What you are asked to do
For each line below that holds the word "flex", make a copy.

Version difference data
%%

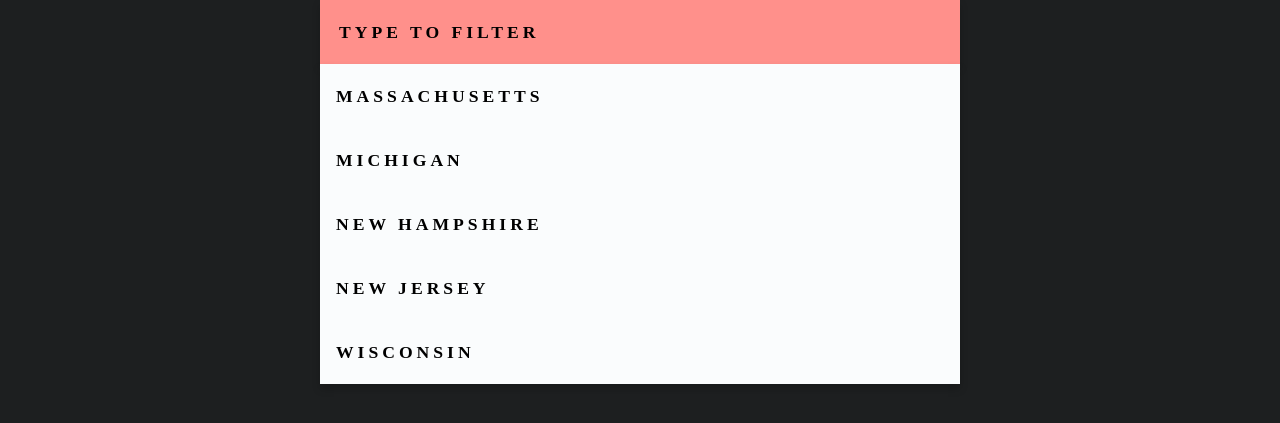
Repository: spihex/stage2-custom-dropdown
Page: index.html
The author's editor kept a copy of each file at every save. The page is drawn from the files as they stood at one save, then again after the next save.
The browser window is 1280 px wide. The pictures show the whole page.

Above is the page before, as saved 2021-02-08 01:48:59.

### index.html
<!DOCTYPE html>
<html lang="ru">

    <head>
        <meta charset="UTF-8">
        <meta name="viewport" content="width=device-width, initial-scale=1.0">
        <title>stage 2 custom dropdown with filter</title>
        <link rel="stylesheet" href="./css/normalize.min.css">
        <link rel="stylesheet" href="./css/main.css">
    </head>

    <body>

        <div class="dropdown">
            <input class="dropdown__input" type="text" value="" placeholder="Type to filter">

            <ul class="dropdown__list">
                <li class="dropdown__item">Massachusetts</li>
                <li class="dropdown__item">Michigan</li>
                <li class="dropdown__item">New Hampshire</li>
                <li class="dropdown__item">New Jersey</li>
                <li class="dropdown__item">Wisconsin</li>
                <li class="dropdown__item">Wyoming</li>
            </ul>
        </div>

        <script src="./js/main.js"></script>
    </body>

</html>

### css/normalize.min.css
/*! normalize.css v8.0.1 */html{line-height:1.15;-webkit-text-size-adjust:100%}body{margin:0}main{display:block}h1{font-size:2em;margin:.67em 0}hr{box-sizing:content-box;height:0;overflow:visible}pre{font-family:monospace,monospace;font-size:1em}a{background-color:transparent}abbr[title]{border-bottom:none;text-decoration:underline;-webkit-text-decoration:underline dotted;text-decoration:underline dotted}b,strong{font-weight:bolder}code,kbd,samp{font-family:monospace,monospace;font-size:1em}small{font-size:80%}sub,sup{font-size:75%;line-height:0;position:relative;vertical-align:baseline}sub{bottom:-.25em}sup{top:-.5em}img{border-style:none}button,input,optgroup,select,textarea{font-family:inherit;font-size:100%;line-height:1.15;margin:0}button,input{overflow:visible}button,select{text-transform:none}[type=button],[type=reset],[type=submit],button{-webkit-appearance:button}[type=button]::-moz-focus-inner,[type=reset]::-moz-focus-inner,[type=submit]::-moz-focus-inner,button::-moz-focus-inner{border-style:none;padding:0}[type=button]:-moz-focusring,[type=reset]:-moz-focusring,[type=submit]:-moz-focusring,button:-moz-focusring{outline:1px dotted ButtonText}fieldset{padding:.35em .75em .625em}legend{box-sizing:border-box;color:inherit;display:table;max-width:100%;padding:0;white-space:normal}progress{vertical-align:baseline}textarea{overflow:auto}[type=checkbox],[type=radio]{box-sizing:border-box;padding:0}[type=number]::-webkit-inner-spin-button,[type=number]::-webkit-outer-spin-button{height:auto}[type=search]{-webkit-appearance:textfield;outline-offset:-2px}[type=search]::-webkit-search-decoration{-webkit-appearance:none}::-webkit-file-upload-button{-webkit-appearance:button;font:inherit}details{display:block}summary{display:list-item}template{display:none}[hidden]{display:none}*,*:after,*:before{box-sizing:border-box}img{max-width:100%}

### css/main.css
* {
    margin: 0;
    padding: 0;
    box-sizing: border-box;
}

body {
    display: flex;
    flex-direction: column;
    width: 100%;
    height: 100vh;
    align-items: center;
    justify-content: flex-start;
    font-family: "Ek Mukta";
    text-transform: uppercase;
    font-weight: 600;
    letter-spacing: 4px;
    background: #1D1F20;
}

h1 {
    margin-top: 10vh;
    font-size: 2.5rem;
    max-width: 500px;
    letter-spacing: 3px;
    text-align: center;
    line-height: 1.5;
    font-family: "Open Sans";
    text-transform: capitalize;
    font-weight: 800;
    color: white;
}

h1 span {
    color: #FF908B;
}

.dropdown {
    position: relative;
    width: 50%;
}

.dropdown__input, .dropdown__list {
    position: absolute;
    top: 0;
    left: 0;
    width: 100%;
}

.dropdown__input {
    font-family: "Ek Mukta";
    text-transform: uppercase;
    font-weight: 600;
    letter-spacing: 4px;
    height: 4rem;
    font-size: 1.1rem;
    padding: 1rem;
    background-color: #FAFCFD;
    border: 3px solid transparent;
    transition: 0.3s ease-in-out;
}

.dropdown__input::-webkit-input-placeholder {
    color: #333;
}

.dropdown__input:hover {
    background-color: #FF908B;
    cursor: pointer;
}

.dropdown__input:hover::-webkit-input-placeholder {
    color: #333;
}

.dropdown__input:focus, .dropdown__input.open {
    box-shadow: 0px 5px 8px 0px rgba(0, 0, 0, 0.2);
    outline: 0;
    background-color: #FF908B;
    color: #000;
}

.dropdown__input:focus::-webkit-input-placeholder, .dropdown__input.open::-webkit-input-placeholder {
    color: #000;
}

.dropdown__list {
    list-style: none;
    margin-top: 4rem;
    box-shadow: 0px 5px 8px 0px rgba(0, 0, 0, 0.2);
    overflow: hidden;
    max-height: 0;
    transition: 0.3s ease-in-out;
}

.dropdown__list.open {
    max-height: 320px;
    overflow: auto;
}

.dropdown__item {
    position: relative;
    height: 4rem;
    background-color: #FAFCFD;
    padding: 1rem;
    font-size: 1.1rem;
    display: flex;
    align-items: center;
    cursor: pointer;
    transition: background-color 0.3s;
    opacity: 1;
}

.dropdown__item:hover {
    background-color: #FF908B;
}

.dropdown__item.closed {
    max-height: 0;
    overflow: hidden;
    padding: 0;
    opacity: 0;
}

### js/main.js
const dropDownInputField = document.querySelector('.dropdown__input');
const dropdownList = document.querySelector('.dropdown__list');
const dropdownArray = document.querySelectorAll('.dropdown__item');
console.log(typeof dropdownArray)

dropdownList.classList.add('open');
dropDownInputField.focus(); // Demo purposes only
let valueArray = [];
dropdownArray.forEach(item => {
    valueArray.push(item.textContent);
});

const closeDropdown = () => {
    dropdownList.classList.remove('open');
}

dropDownInputField.addEventListener('input', () => {
    dropdownList.classList.add('open');
    let inputValue = dropDownInputField.value.toLowerCase();
    let valueSubstring;
    if (inputValue.length > 0) {
        for (let j = 0; j < valueArray.length; j++) {
            if (!(inputValue.substring(0, inputValue.length) === valueArray[j].substring(0, inputValue.length).toLowerCase())) {
                dropdownArray[j].classList.add('closed');
            } else {
                dropdownArray[j].classList.remove('closed');
            }
        }
    } else {
        for (let i = 0; i < dropdownArray.length; i++) {
            dropdownArray[i].classList.remove('closed');
        }
    }
});

dropdownArray.forEach(item => {
    item.addEventListener('click', (evt) => {
        dropDownInputField.value = item.textContent;
        dropdownArray.forEach(dropdownList => {
            dropdownList.classList.add('closed');
        });
    });
})

dropDownInputField.addEventListener('focus', () => {
    dropDownInputField.placeholder = 'Type to filter';
    dropdownList.classList.add('open');
    dropdownArray.forEach(dropdownList => {
        dropdownList.classList.remove('closed');
    });
});

dropDownInputField.addEventListener('blur', () => {
    dropDownInputField.placeholder = 'Select state';
    dropdownList.classList.remove('open');
});

document.addEventListener('click', (evt) => {
    const isDropdown = dropdownList.contains(evt.target);
    const isInput = dropDownInputField.contains(evt.target);
    if (!isDropdown && !isInput) {
        dropdownList.classList.remove('open');
    }
});

After the next save:
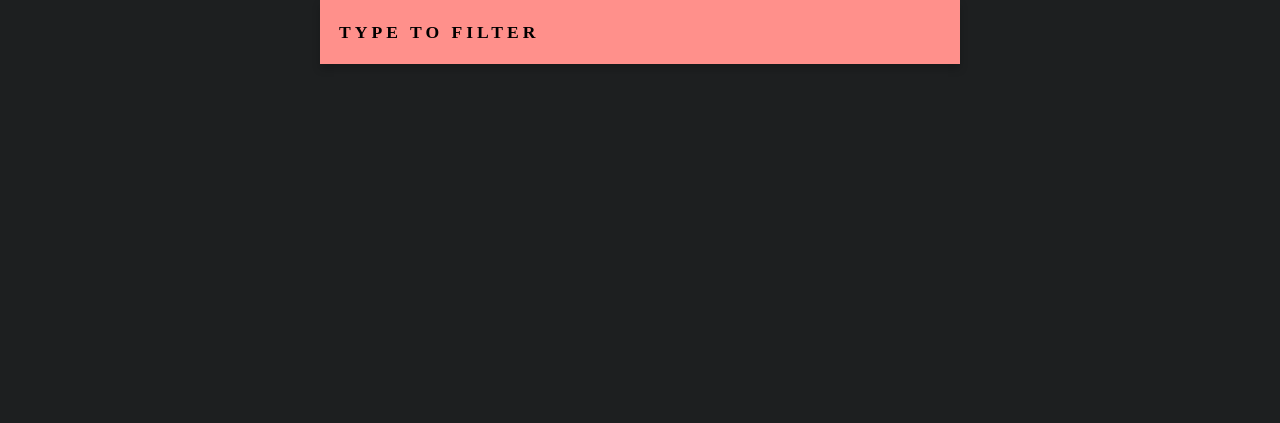
Saved 19 s later.
--- a/js/main.js
+++ b/js/main.js
@@ -1,9 +1,8 @@
 const dropDownInputField = document.querySelector('.dropdown__input');
 const dropdownList = document.querySelector('.dropdown__list');
 const dropdownArray = document.querySelectorAll('.dropdown__item');
-console.log(typeof dropdownArray)
 
-dropdownList.classList.add('open');
+// dropdownList.classList.add('open');
 dropDownInputField.focus(); // Demo purposes only
 let valueArray = [];
 dropdownArray.forEach(item => {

%%

Response
    display: flex;
    flex-direction: column;
    justify-content: flex-start;
    display: flex;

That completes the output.